## Assigned task
Would you write out the data below exactly, with every line intact?

——

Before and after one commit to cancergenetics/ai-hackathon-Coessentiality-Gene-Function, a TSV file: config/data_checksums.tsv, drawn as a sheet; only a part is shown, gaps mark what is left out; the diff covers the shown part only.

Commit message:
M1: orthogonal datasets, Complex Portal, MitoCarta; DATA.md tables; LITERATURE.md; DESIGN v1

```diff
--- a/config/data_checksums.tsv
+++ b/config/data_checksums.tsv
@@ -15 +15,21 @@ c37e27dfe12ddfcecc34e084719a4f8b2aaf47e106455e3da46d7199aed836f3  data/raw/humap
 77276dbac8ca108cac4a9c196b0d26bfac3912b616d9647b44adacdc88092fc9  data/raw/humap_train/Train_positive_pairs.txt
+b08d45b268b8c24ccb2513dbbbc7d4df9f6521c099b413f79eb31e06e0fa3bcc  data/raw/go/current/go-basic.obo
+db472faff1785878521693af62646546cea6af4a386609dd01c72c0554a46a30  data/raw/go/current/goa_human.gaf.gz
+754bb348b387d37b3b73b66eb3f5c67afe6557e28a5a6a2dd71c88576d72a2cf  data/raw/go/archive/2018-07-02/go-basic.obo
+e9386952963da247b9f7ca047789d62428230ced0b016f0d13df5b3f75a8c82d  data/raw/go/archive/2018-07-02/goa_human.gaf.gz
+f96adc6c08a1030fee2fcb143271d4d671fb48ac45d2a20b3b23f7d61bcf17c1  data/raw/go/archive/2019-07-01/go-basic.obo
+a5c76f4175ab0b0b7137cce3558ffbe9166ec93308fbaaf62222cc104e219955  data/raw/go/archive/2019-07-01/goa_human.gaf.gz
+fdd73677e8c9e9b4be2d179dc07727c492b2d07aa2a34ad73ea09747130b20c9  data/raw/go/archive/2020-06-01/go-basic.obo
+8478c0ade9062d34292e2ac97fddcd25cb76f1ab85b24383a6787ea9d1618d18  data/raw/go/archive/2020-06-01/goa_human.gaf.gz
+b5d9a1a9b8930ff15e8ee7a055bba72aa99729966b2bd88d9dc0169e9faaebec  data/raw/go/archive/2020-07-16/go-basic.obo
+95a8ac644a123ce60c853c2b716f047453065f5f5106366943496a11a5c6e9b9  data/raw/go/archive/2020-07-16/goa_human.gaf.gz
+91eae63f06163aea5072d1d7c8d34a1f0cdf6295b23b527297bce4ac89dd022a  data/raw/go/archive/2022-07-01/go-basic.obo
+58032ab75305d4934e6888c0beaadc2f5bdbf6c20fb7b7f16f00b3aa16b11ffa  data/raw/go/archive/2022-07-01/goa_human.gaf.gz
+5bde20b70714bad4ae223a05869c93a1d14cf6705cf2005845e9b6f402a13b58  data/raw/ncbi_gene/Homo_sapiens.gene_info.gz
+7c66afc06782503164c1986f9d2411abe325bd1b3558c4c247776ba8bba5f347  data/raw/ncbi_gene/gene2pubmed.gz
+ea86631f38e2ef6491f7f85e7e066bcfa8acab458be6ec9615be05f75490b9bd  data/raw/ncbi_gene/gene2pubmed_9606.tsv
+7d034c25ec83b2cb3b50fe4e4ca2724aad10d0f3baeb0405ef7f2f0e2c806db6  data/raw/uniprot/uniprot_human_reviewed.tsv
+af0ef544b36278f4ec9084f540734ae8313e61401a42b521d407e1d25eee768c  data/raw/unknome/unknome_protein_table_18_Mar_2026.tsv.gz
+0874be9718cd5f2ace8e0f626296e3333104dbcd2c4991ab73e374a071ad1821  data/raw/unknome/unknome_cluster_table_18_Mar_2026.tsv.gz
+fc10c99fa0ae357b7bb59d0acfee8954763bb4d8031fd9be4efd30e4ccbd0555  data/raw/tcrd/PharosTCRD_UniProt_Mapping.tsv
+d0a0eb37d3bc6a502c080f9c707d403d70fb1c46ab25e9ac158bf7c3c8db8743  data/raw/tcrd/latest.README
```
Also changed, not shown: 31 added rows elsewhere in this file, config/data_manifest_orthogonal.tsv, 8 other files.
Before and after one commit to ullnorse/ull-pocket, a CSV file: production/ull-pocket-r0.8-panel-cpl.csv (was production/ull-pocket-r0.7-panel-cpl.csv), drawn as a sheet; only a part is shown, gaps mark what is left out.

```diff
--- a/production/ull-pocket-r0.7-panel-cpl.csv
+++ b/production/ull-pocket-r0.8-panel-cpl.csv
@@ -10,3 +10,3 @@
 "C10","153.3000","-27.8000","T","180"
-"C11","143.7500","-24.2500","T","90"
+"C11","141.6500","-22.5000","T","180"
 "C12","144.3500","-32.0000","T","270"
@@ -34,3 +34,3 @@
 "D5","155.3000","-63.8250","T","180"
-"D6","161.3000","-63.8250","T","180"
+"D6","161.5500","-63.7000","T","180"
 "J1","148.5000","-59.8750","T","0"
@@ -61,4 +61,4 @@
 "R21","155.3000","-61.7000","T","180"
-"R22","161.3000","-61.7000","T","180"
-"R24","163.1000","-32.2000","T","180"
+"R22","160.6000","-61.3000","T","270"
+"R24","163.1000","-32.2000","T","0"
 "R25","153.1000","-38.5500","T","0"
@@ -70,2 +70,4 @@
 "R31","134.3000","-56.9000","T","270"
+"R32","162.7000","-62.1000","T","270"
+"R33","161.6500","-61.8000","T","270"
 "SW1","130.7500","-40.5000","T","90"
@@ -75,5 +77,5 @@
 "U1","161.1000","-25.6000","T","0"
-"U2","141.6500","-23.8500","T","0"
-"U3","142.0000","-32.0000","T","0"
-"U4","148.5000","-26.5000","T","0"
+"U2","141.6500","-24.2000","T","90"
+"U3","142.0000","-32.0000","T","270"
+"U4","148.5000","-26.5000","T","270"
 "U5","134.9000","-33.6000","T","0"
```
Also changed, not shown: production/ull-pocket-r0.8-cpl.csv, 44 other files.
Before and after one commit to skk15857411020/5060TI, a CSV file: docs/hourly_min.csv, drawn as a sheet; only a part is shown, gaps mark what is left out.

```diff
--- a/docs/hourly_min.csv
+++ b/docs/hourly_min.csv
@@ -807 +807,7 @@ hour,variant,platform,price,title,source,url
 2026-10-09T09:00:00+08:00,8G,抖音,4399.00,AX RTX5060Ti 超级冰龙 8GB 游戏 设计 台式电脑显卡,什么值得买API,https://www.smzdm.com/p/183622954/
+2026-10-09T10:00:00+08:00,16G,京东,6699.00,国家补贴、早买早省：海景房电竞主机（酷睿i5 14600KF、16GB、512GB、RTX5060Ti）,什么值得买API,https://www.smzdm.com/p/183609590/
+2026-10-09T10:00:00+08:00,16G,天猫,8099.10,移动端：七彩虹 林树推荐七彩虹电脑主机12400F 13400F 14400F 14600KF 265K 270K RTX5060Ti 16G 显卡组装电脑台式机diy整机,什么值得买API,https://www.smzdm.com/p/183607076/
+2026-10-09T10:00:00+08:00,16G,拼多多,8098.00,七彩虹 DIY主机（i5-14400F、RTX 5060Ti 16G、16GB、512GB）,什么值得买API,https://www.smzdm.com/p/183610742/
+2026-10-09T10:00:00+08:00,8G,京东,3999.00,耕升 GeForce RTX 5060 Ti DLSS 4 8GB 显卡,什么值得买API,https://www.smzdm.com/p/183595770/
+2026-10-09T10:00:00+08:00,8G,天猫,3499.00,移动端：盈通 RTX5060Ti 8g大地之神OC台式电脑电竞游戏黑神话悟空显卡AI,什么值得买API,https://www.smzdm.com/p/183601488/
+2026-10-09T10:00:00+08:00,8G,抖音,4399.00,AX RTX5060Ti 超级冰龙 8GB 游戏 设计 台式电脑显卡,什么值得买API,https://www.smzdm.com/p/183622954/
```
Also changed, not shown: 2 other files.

——

## Answer to the exercise
Before and after one commit to cancergenetics/ai-hackathon-Coessentiality-Gene-Function, a TSV file: config/data_checksums.tsv, drawn as a sheet; only a part is shown, gaps mark what is left out; the diff covers the shown part only.

Commit message:
M1: orthogonal datasets, Complex Portal, MitoCarta; DATA.md tables; LITERATURE.md; DESIGN v1

```diff
--- a/config/data_checksums.tsv
+++ b/config/data_checksums.tsv
@@ -15 +15,21 @@ c37e27dfe12ddfcecc34e084719a4f8b2aaf47e106455e3da46d7199aed836f3  data/raw/humap
 77276dbac8ca108cac4a9c196b0d26bfac3912b616d9647b44adacdc88092fc9  data/raw/humap_train/Train_positive_pairs.txt
+b08d45b268b8c24ccb2513dbbbc7d4df9f6521c099b413f79eb31e06e0fa3bcc  data/raw/go/current/go-basic.obo
+db472faff1785878521693af62646546cea6af4a386609dd01c72c0554a46a30  data/raw/go/current/goa_human.gaf.gz
+754bb348b387d37b3b73b66eb3f5c67afe6557e28a5a6a2dd71c88576d72a2cf  data/raw/go/archive/2018-07-02/go-basic.obo
+e9386952963da247b9f7ca047789d62428230ced0b016f0d13df5b3f75a8c82d  data/raw/go/archive/2018-07-02/goa_human.gaf.gz
+f96adc6c08a1030fee2fcb143271d4d671fb48ac45d2a20b3b23f7d61bcf17c1  data/raw/go/archive/2019-07-01/go-basic.obo
+a5c76f4175ab0b0b7137cce3558ffbe9166ec93308fbaaf62222cc104e219955  data/raw/go/archive/2019-07-01/goa_human.gaf.gz
+fdd73677e8c9e9b4be2d179dc07727c492b2d07aa2a34ad73ea09747130b20c9  data/raw/go/archive/2020-06-01/go-basic.obo
+8478c0ade9062d34292e2ac97fddcd25cb76f1ab85b24383a6787ea9d1618d18  data/raw/go/archive/2020-06-01/goa_human.gaf.gz
+b5d9a1a9b8930ff15e8ee7a055bba72aa99729966b2bd88d9dc0169e9faaebec  data/raw/go/archive/2020-07-16/go-basic.obo
+95a8ac644a123ce60c853c2b716f047453065f5f5106366943496a11a5c6e9b9  data/raw/go/archive/2020-07-16/goa_human.gaf.gz
+91eae63f06163aea5072d1d7c8d34a1f0cdf6295b23b527297bce4ac89dd022a  data/raw/go/archive/2022-07-01/go-basic.obo
+58032ab75305d4934e6888c0beaadc2f5bdbf6c20fb7b7f16f00b3aa16b11ffa  data/raw/go/archive/2022-07-01/goa_human.gaf.gz
+5bde20b70714bad4ae223a05869c93a1d14cf6705cf2005845e9b6f402a13b58  data/raw/ncbi_gene/Homo_sapiens.gene_info.gz
+7c66afc06782503164c1986f9d2411abe325bd1b3558c4c247776ba8bba5f347  data/raw/ncbi_gene/gene2pubmed.gz
+ea86631f38e2ef6491f7f85e7e066bcfa8acab458be6ec9615be05f75490b9bd  data/raw/ncbi_gene/gene2pubmed_9606.tsv
+7d034c25ec83b2cb3b50fe4e4ca2724aad10d0f3baeb0405ef7f2f0e2c806db6  data/raw/uniprot/uniprot_human_reviewed.tsv
+af0ef544b36278f4ec9084f540734ae8313e61401a42b521d407e1d25eee768c  data/raw/unknome/unknome_protein_table_18_Mar_2026.tsv.gz
+0874be9718cd5f2ace8e0f626296e3333104dbcd2c4991ab73e374a071ad1821  data/raw/unknome/unknome_cluster_table_18_Mar_2026.tsv.gz
+fc10c99fa0ae357b7bb59d0acfee8954763bb4d8031fd9be4efd30e4ccbd0555  data/raw/tcrd/PharosTCRD_UniProt_Mapping.tsv
+d0a0eb37d3bc6a502c080f9c707d403d70fb1c46ab25e9ac158bf7c3c8db8743  data/raw/tcrd/latest.README
```
Also changed, not shown: 31 added rows elsewhere in this file, config/data_manifest_orthogonal.tsv, 8 other files.
Before and after one commit to ullnorse/ull-pocket, a CSV file: production/ull-pocket-r0.8-panel-cpl.csv (was production/ull-pocket-r0.7-panel-cpl.csv), drawn as a sheet; only a part is shown, gaps mark what is left out.

```diff
--- a/production/ull-pocket-r0.7-panel-cpl.csv
+++ b/production/ull-pocket-r0.8-panel-cpl.csv
@@ -10,3 +10,3 @@
 "C10","153.3000","-27.8000","T","180"
-"C11","143.7500","-24.2500","T","90"
+"C11","141.6500","-22.5000","T","180"
 "C12","144.3500","-32.0000","T","270"
@@ -34,3 +34,3 @@
 "D5","155.3000","-63.8250","T","180"
-"D6","161.3000","-63.8250","T","180"
+"D6","161.5500","-63.7000","T","180"
 "J1","148.5000","-59.8750","T","0"
@@ -61,4 +61,4 @@
 "R21","155.3000","-61.7000","T","180"
-"R22","161.3000","-61.7000","T","180"
-"R24","163.1000","-32.2000","T","180"
+"R22","160.6000","-61.3000","T","270"
+"R24","163.1000","-32.2000","T","0"
 "R25","153.1000","-38.5500","T","0"
@@ -70,2 +70,4 @@
 "R31","134.3000","-56.9000","T","270"
+"R32","162.7000","-62.1000","T","270"
+"R33","161.6500","-61.8000","T","270"
 "SW1","130.7500","-40.5000","T","90"
@@ -75,5 +77,5 @@
 "U1","161.1000","-25.6000","T","0"
-"U2","141.6500","-23.8500","T","0"
-"U3","142.0000","-32.0000","T","0"
-"U4","148.5000","-26.5000","T","0"
+"U2","141.6500","-24.2000","T","90"
+"U3","142.0000","-32.0000","T","270"
+"U4","148.5000","-26.5000","T","270"
 "U5","134.9000","-33.6000","T","0"
```
Also changed, not shown: production/ull-pocket-r0.8-cpl.csv, 44 other files.
Before and after one commit to skk15857411020/5060TI, a CSV file: docs/hourly_min.csv, drawn as a sheet; only a part is shown, gaps mark what is left out.

```diff
--- a/docs/hourly_min.csv
+++ b/docs/hourly_min.csv
@@ -807 +807,7 @@ hour,variant,platform,price,title,source,url
 2026-10-09T09:00:00+08:00,8G,抖音,4399.00,AX RTX5060Ti 超级冰龙 8GB 游戏 设计 台式电脑显卡,什么值得买API,https://www.smzdm.com/p/183622954/
+2026-10-09T10:00:00+08:00,16G,京东,6699.00,国家补贴、早买早省：海景房电竞主机（酷睿i5 14600KF、16GB、512GB、RTX5060Ti）,什么值得买API,https://www.smzdm.com/p/183609590/
+2026-10-09T10:00:00+08:00,16G,天猫,8099.10,移动端：七彩虹 林树推荐七彩虹电脑主机12400F 13400F 14400F 14600KF 265K 270K RTX5060Ti 16G 显卡组装电脑台式机diy整机,什么值得买API,https://www.smzdm.com/p/183607076/
+2026-10-09T10:00:00+08:00,16G,拼多多,8098.00,七彩虹 DIY主机（i5-14400F、RTX 5060Ti 16G、16GB、512GB）,什么值得买API,https://www.smzdm.com/p/183610742/
+2026-10-09T10:00:00+08:00,8G,京东,3999.00,耕升 GeForce RTX 5060 Ti DLSS 4 8GB 显卡,什么值得买API,https://www.smzdm.com/p/183595770/
+2026-10-09T10:00:00+08:00,8G,天猫,3499.00,移动端：盈通 RTX5060Ti 8g大地之神OC台式电脑电竞游戏黑神话悟空显卡AI,什么值得买API,https://www.smzdm.com/p/183601488/
+2026-10-09T10:00:00+08:00,8G,抖音,4399.00,AX RTX5060Ti 超级冰龙 8GB 游戏 设计 台式电脑显卡,什么值得买API,https://www.smzdm.com/p/183622954/
```
Also changed, not shown: 2 other files.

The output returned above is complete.